Call for Urgent Action on Abuse of Disabled Children
20 August 2015 at 5:17 pm
Australia’s disability sector has called for “swift” Government action after the Victorian Commissioner for Children and Young People, found that 166 children had allegedly experienced sexual abuse in residential and institutional settings in Victoria.
Commissioner Bernie Gery’s report, As a Good Parent Would, found that there had been overall 189 reports of sexual abuse and sexual exploitation of children and 42 children were subject to multiple reports.
Gery said in his report that disabled children were at particular risk of experiencing abuse.
“The present carers’ register creates additional vulnerability in the system. Offenders can move without detection across different vulnerable groups, such as caring for children in residential care, people with an intellectual disability or the elderly,” the report said.
“Anecdotal evidence provided during sector consultations raised concern that offenders can exploit these systemic weaknesses and move around the sectors freely, particularly through labour-hire agencies.”
Gery said there was an “extremely high level”, almost 20 per cent, of children with an intellectual disability in residential care.
Two cases of disabled children facing abuse detailed in the report included a 16-year-old girl with a diagnosed intellectual disability accessing an adult dating site and exchanging sex for money, alcohol and drugs and a 12-year-old boy with an intellectual disability that was absent from his placement and known to be with an older boy from the same residential unit. The two boys were believed to be visiting a 50-year-old man who was alleged to be a paedophile.
The report came as the Senate Inquiry into violence, abuse and neglect against people with disability in institutional and residential settings received hundreds of stories claiming abuse.
The Australian Cross Disability Alliance (ACDA), a coalition of four different peak disability groups, said that the reports and stories were the “tip of the iceberg” and were indicative of a widespread and far-reaching problem.

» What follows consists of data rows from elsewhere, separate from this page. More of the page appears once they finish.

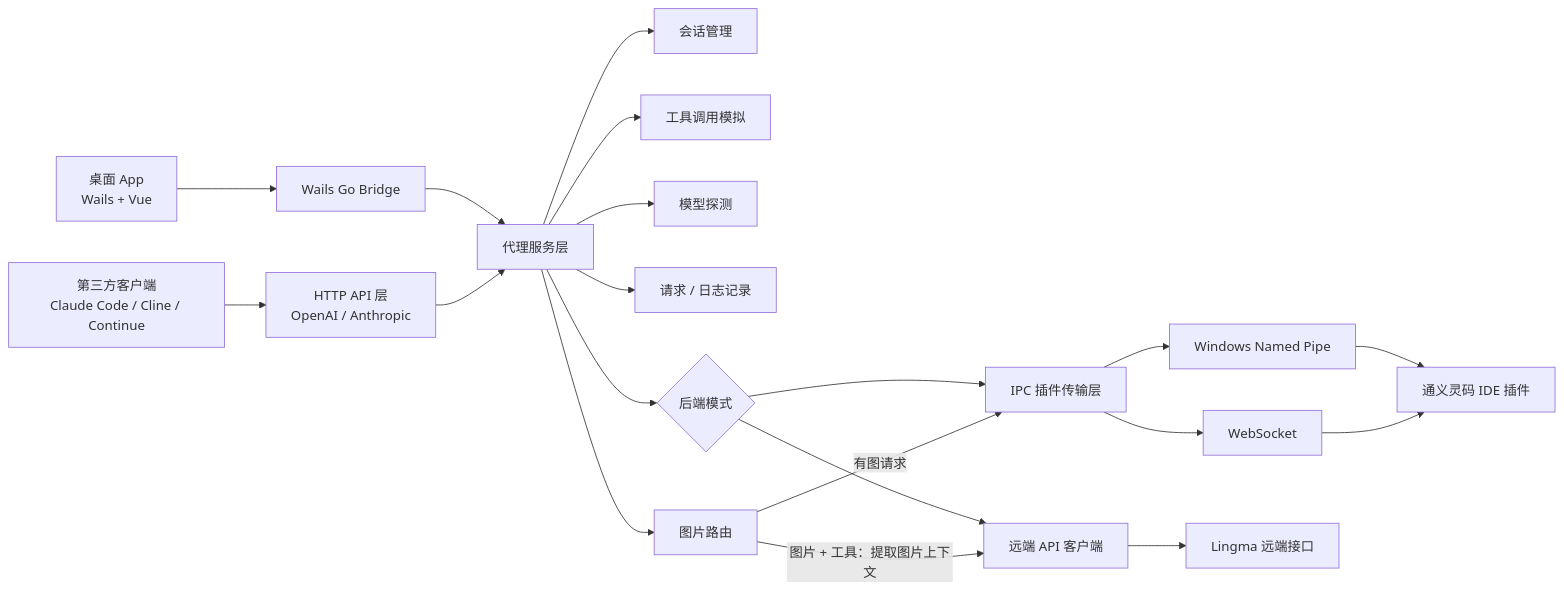
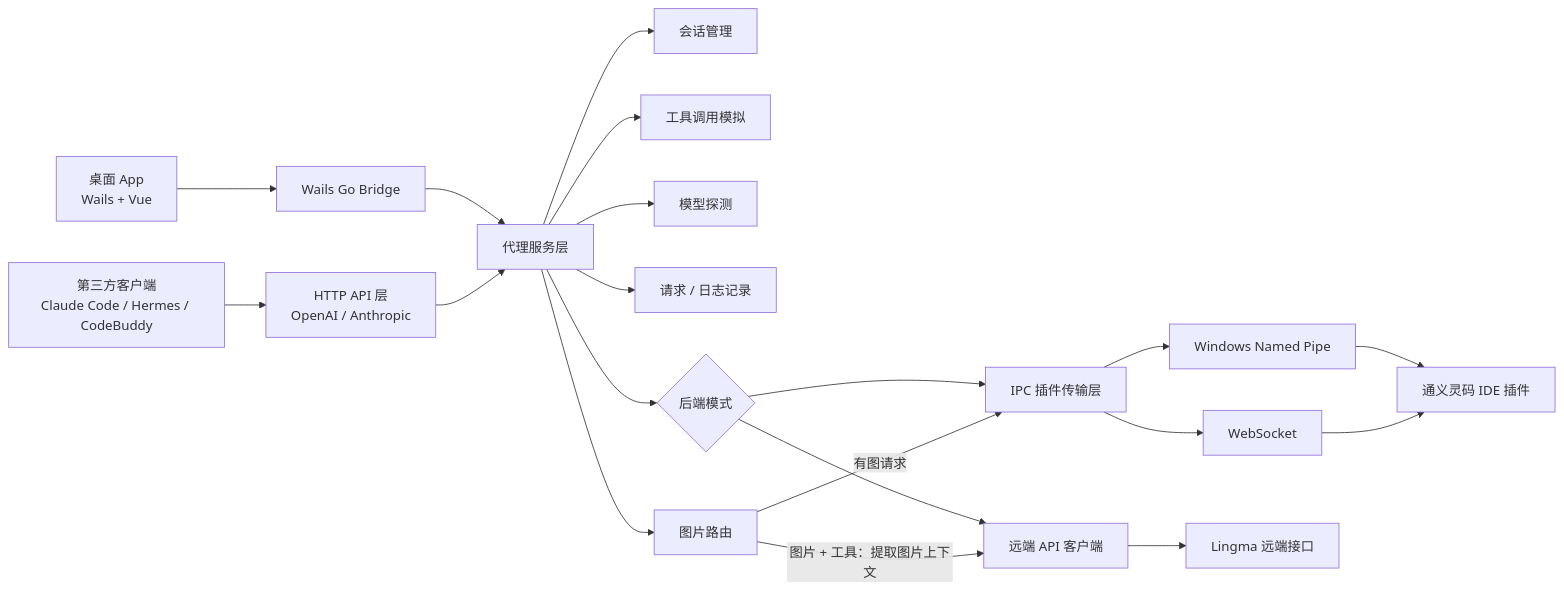
Before and after one commit to Lutiancheng1/lingma-proxy: the diagram in README.zh-CN.md, drawn with Mermaid. The commit also changed other lines of this file and 12 other files, not shown here.

````diff
--- a/README.zh-CN.md
+++ b/README.zh-CN.md
@@ -217,22 +206,22 @@
 ```mermaid
 flowchart LR
-  Client["第三方客户端<br/>Claude Code / Cline / Continue"] --> HTTP["HTTP API 层<br/>OpenAI / Anthropic"]
+  Client["第三方客户端<br/>Claude Code / Hermes / CodeBuddy"] --> HTTP["HTTP API 层<br/>OpenAI / Anthropic"]
   Desktop["桌面 App<br/>Wails + Vue"] --> Bridge["Wails Go Bridge"]
   Bridge --> Service["代理服务层"]
   HTTP --> Service
   Service --> Session["会话管理"]
   Service --> Tooling["工具调用模拟"]
   Service --> Model["模型探测"]
   Service --> Recorder["请求 / 日志记录"]
   Service --> Images["图片路由"]
   Service --> Backend{"后端模式"}
   Backend --> Transport["IPC 插件传输层"]
   Backend --> Remote["远端 API 客户端"]
   Images -->|"有图请求"| Transport
   Images -->|"图片 + 工具：提取图片上下文"| Remote
   Transport --> Pipe["Windows Named Pipe"]
   Transport --> WS["WebSocket"]
   Pipe --> Lingma["通义灵码 IDE 插件"]
   WS --> Lingma
   Remote --> Cloud["Lingma 远端接口"]
 ```
````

Carolyn Frohmader, CEO of Women With Disabilities Australia (WWDA) and ACDA member said more action was needed.
“For more than 20 years, people with disability in Australia have been urging successive Australian Governments to act to address and prevent violence experienced by children and adults with disability in institutional and residential settings,” Frohmader said.
“We are working closely with the current Senate Inquiry and are aware the Inquiry is yet to report its findings, but we firmly believe the time has come for a Royal Commission to properly investigate and do justice to, the epidemic of violence perpetrated against people with disability.”
Therese Sands, Co-CEO of People with Disability Australia (PWDA) and ACDA commended the Victorian Commissioner for Children and Young People for rightly naming the sexual abuse of children in residential care as violations of Australia’s international human rights obligations.
“All forms of violence against people with disability in institutional and residential settings violate Australia’s international human rights obligations, and in many cases, constitute torture and ill-treatment. We call on the Prime Minister and the Council of Australian Governments to act swiftly to address this issue on a national level,” Sands said.
The Commissioner recommended in his report that the Royal Commission into Institutional Responses to Child Sexual Abuse progress an interconnected national register of carers, for staff who work with vulnerable people, such as children, people with a disability and the elderly, to reduce the risk of abuse.
Yesterday a Senate committee tabled a report recommending a shake-up of the out-of-home care system, making 39 recommendations to improve poor outcomes for children.